You may initially have some trouble believing the story Esther and her husband Arthur are about to share.

"I admire my kids because they are relentless. They are brave. They face the world with tasks (like) squeezing toothpaste out of a tube, zipping zippers -- these are things that come easily to use," mother Esther Herzfeld said.

It all began 12 years ago when the first of the Herzfelds' four children began having difficulty walking.

"I mean if your child is walking around, and tripping and falling, for the first week, or month or so. He’s clumsy. There are clumsy kids out there," father Arthur Herzfeld said.

But Tziporah’s condition worsened. And then one by one, their other three children started developing the same symptoms.

Fast forward several years, tens of thousands of dollars in medical tests and genetic analysis and there is still no diagnosis.

The Herzfeld’s youngest daughter -- now 15 -- is away at summer camp. Tziporah, the first to come down with the mystery condition, was not available to speak with PIX11 News.

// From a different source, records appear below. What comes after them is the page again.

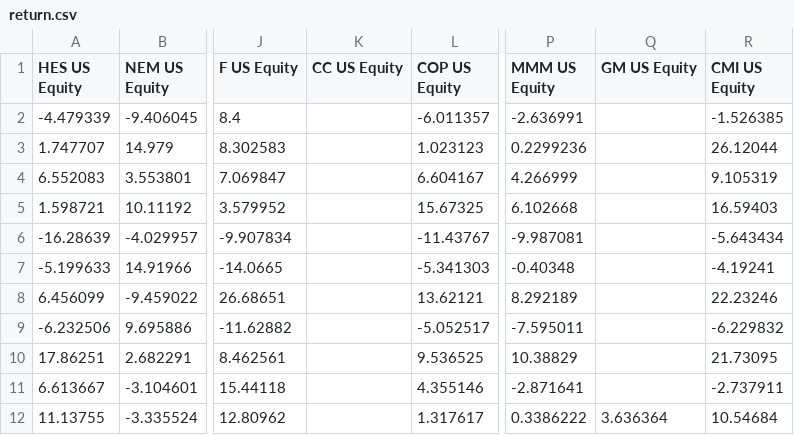
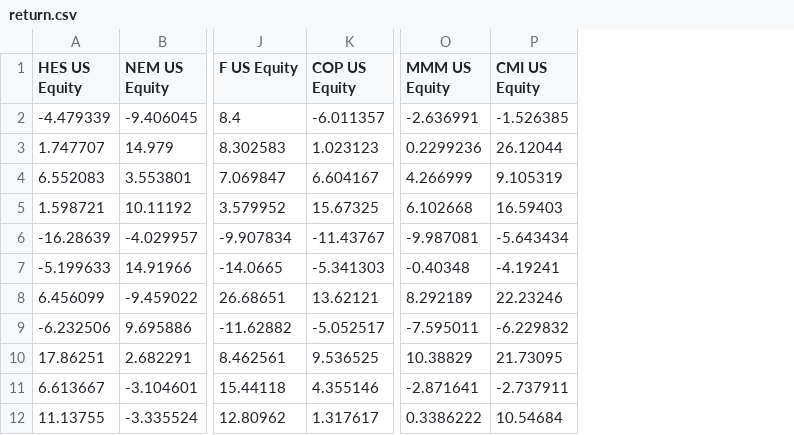
Before and after one commit to gerileka/machine_learning_portfolio, a CSV file: data/return.csv, drawn as a sheet; only a part is shown, gaps mark what is left out; the diff names each change by its address in the sheet, - before the commit and + after, or states it on an @@ line.

Commit message:
Delete tickers with missing values

```diff
--- a/data/return.csv
+++ b/data/return.csv
-column K (CC US Equity), empty
-column Q (GM US Equity), row 12: 3.636364
```
Also changed, not shown: data/CURRENT_EV_TO_T12M_EBITDA.csv, data/DIVIDEND_INDICATED_YIELD.csv, 6 other files.
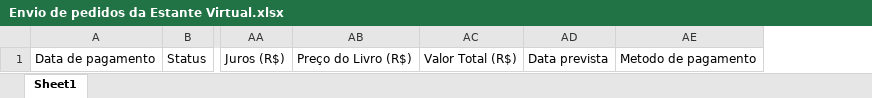
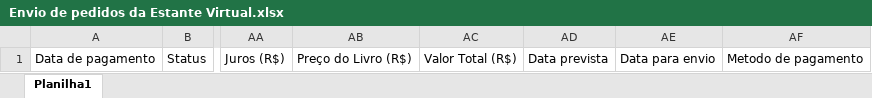
Before and after one commit to Ellyzeul/B1Sistema-PDOCRUD, an Excel workbook: public/upload-file/template/Envio de pedidos da Estante Virtual.xlsx, sheet Planilha1, drawn as a sheet; only a part is shown, gaps mark what is left out; values as stored, in another font and other column widths than the file's, no borders; the diff names each change by its address in the sheet, - before the commit and + after, or states it on an @@ line.

Commit message:
feat: novos campos para envio de pedidos da Estante Virtual

```diff
--- a/public/upload-file/template/Envio de pedidos da Estante Virtual.xlsx (sheet Planilha1)
+++ b/public/upload-file/template/Envio de pedidos da Estante Virtual.xlsx (sheet Planilha1)
-sheet tab: Sheet1
+sheet tab: Planilha1
+column AE, row 1: Data para envio
```
Also changed, not shown: 10 other files.
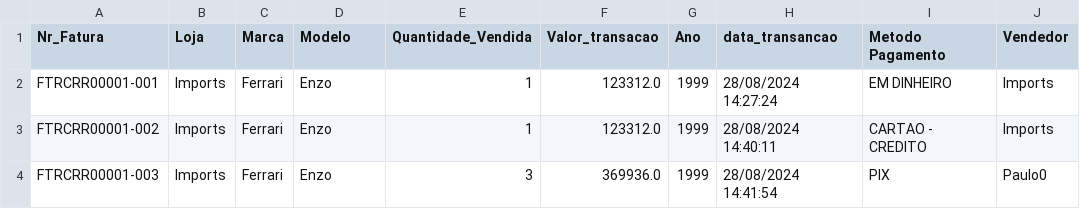
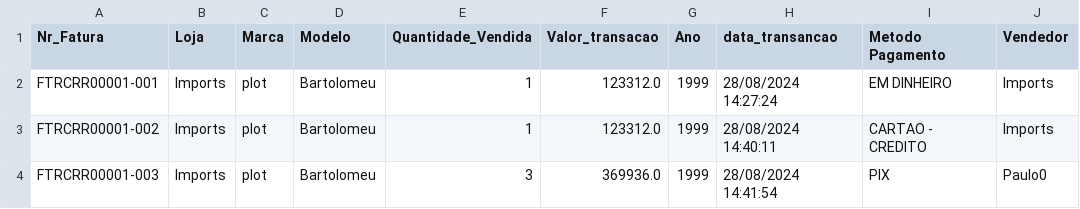
Before and after one commit to PauloSergio-0/System-Car, a CSV file: src/Datasets/Venda_data/Vendas_carros.csv, drawn as a sheet.

```diff
--- a/src/Datasets/Venda_data/Vendas_carros.csv
+++ b/src/Datasets/Venda_data/Vendas_carros.csv
@@ -1,4 +1,4 @@
 Nr_Fatura;Loja;Marca;Modelo;Quantidade_Vendida;Valor_transacao;Ano;data_transancao;Metodo Pagamento;Vendedor
-FTRCRR00001-001;Imports;Ferrari;Enzo;1;123312.0;1999;28/08/2024 14:27:24;EM DINHEIRO;Imports
-FTRCRR00001-002;Imports;Ferrari;Enzo;1;123312.0;1999;28/08/2024 14:40:11;CARTAO - CREDITO;Imports
-FTRCRR00001-003;Imports;Ferrari;Enzo;3;369936.0;1999;28/08/2024 14:41:54;PIX;Paulo0
+FTRCRR00001-001;Imports;plot;Bartolomeu;1;123312.0;1999;28/08/2024 14:27:24;EM DINHEIRO;Imports
+FTRCRR00001-002;Imports;plot;Bartolomeu;1;123312.0;1999;28/08/2024 14:40:11;CARTAO - CREDITO;Imports
+FTRCRR00001-003;Imports;plot;Bartolomeu;3;369936.0;1999;28/08/2024 14:41:54;PIX;Paulo0
```
Also changed, not shown: 6 other files.
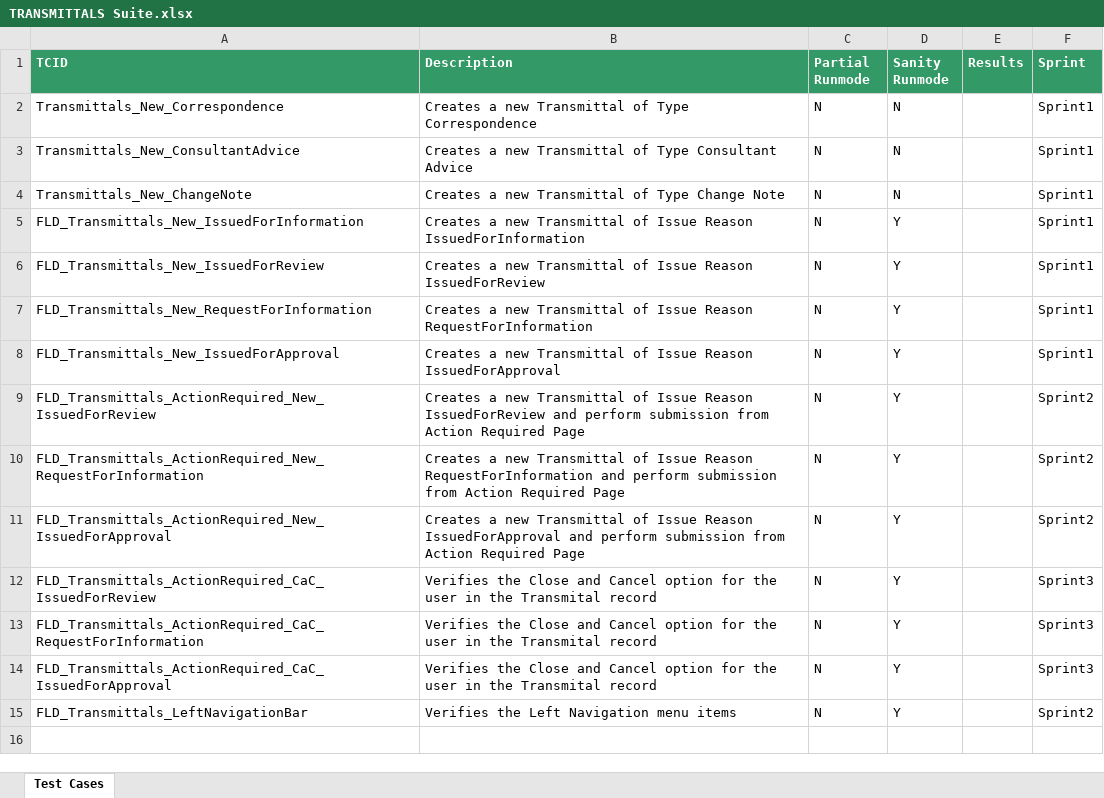
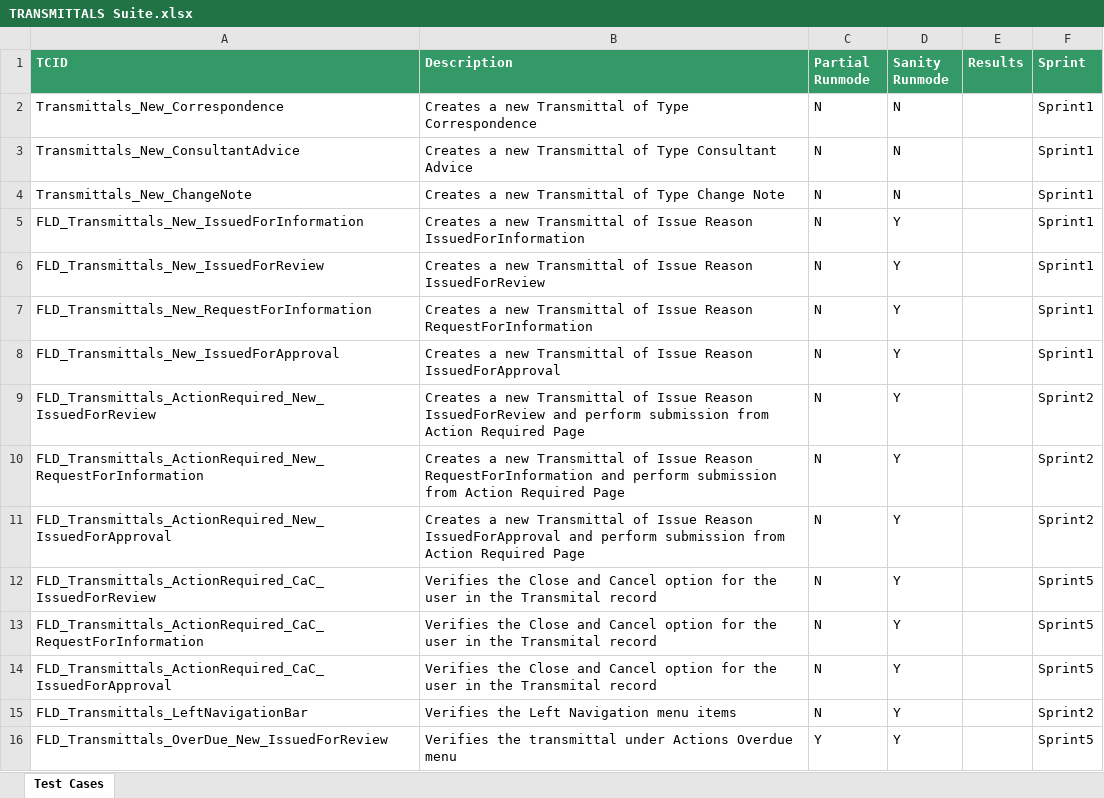
Before and after one commit to Shaikin/Fulcrum_FluidTX_Repo, an Excel workbook: Fulcrum_FluidTX_Trunk/src/com/proj/suite/TRANSMITTALS Suite.xlsx, sheet Test Cases, drawn as a sheet; values as stored, in another font and other column widths than the file's, no borders; the diff names each change by its address in the sheet, - before the commit and + after, or states it on an @@ line.

Commit message:
Included FLD_Transmittals_OverDue_New_IssuedForReview for execution.

```diff
--- a/Fulcrum_FluidTX_Trunk/src/com/proj/suite/TRANSMITTALS Suite.xlsx (sheet Test Cases)
+++ b/Fulcrum_FluidTX_Trunk/src/com/proj/suite/TRANSMITTALS Suite.xlsx (sheet Test Cases)
-F12:F14 (Sprint): Sprint3
+F12:F14 (Sprint): Sprint5
+row 16: FLD_Transmittals_OverDue_New_IssuedForReview | Verifies the transmittal under Actions Overdue menu | Y | Y |  | Sprint5
```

But speaking with Rivka, now 23, and the couple's only son Tzvi told us all we need to know about the tenacity that drives this family through one challenge after another.

“When I turned thirteen, I noticed that I started walking on the side of my foot, so I couldn’t walk straight. I just woke up when I was fourteen, and couldn’t walk anymore. I haven’t walked since,” Tzvi said.

“I want to work as hard as I possibly can, physically, and emotionally can, to make myself stronger, so that if this degenerative condition is going to get me, fine. It will get me a little bit - less,” said Rivka.

The path forward for this faithful yet practical brood is uncertain. And the Herzfelds are well aware of that.

But Arthur and Esther’s decision to go public with their story last month, after more than a decade of trying to quietly to forge ahead, is borne out of willingness to do whatever they can for their children while they can.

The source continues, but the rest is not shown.